• **ABOUT THIS EXERCISE**
Show the lines below where "status" occurs.

──────── RAW DATA

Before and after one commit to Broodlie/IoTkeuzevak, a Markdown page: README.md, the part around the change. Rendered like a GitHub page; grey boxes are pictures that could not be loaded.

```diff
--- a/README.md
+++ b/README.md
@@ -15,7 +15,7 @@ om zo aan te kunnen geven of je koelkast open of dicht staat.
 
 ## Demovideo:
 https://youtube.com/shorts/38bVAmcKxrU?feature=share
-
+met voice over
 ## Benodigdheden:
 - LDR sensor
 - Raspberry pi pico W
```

────────────────
──────── RAW DATA

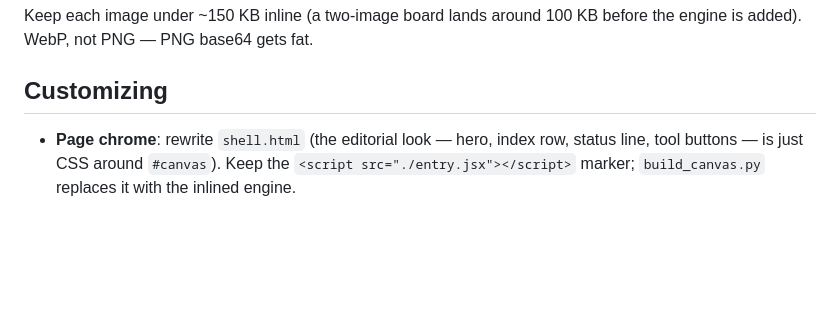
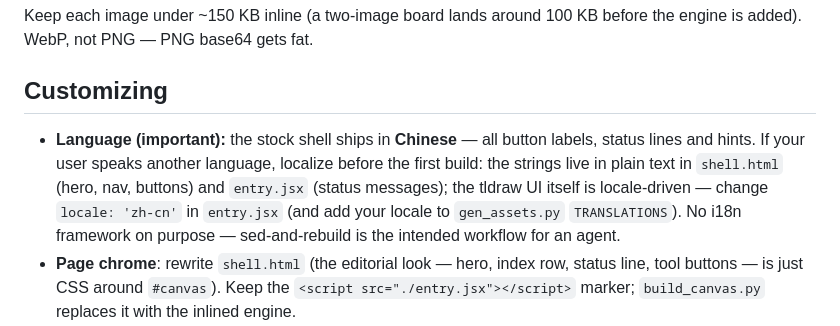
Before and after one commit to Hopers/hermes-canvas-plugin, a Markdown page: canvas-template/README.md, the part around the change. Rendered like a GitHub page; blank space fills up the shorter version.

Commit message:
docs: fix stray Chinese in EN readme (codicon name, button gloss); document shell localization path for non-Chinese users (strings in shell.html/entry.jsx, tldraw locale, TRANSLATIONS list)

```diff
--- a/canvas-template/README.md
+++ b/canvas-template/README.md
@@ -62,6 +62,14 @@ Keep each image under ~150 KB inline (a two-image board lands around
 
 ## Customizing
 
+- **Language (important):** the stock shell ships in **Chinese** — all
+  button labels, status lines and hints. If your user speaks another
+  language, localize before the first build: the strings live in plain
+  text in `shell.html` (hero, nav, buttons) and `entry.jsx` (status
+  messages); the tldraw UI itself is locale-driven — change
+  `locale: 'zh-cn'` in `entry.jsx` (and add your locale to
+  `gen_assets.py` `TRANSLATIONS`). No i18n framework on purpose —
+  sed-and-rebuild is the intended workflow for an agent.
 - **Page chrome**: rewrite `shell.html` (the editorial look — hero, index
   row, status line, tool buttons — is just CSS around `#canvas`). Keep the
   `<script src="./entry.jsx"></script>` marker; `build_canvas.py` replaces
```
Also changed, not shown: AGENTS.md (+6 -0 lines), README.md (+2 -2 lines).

────────────────

• **RESULT OF THE EXERCISE**
+  button labels, status lines and hints. If your user speaks another
+  text in `shell.html` (hero, nav, buttons) and `entry.jsx` (status
   row, status line, tool buttons — is just CSS around `#canvas`). Keep the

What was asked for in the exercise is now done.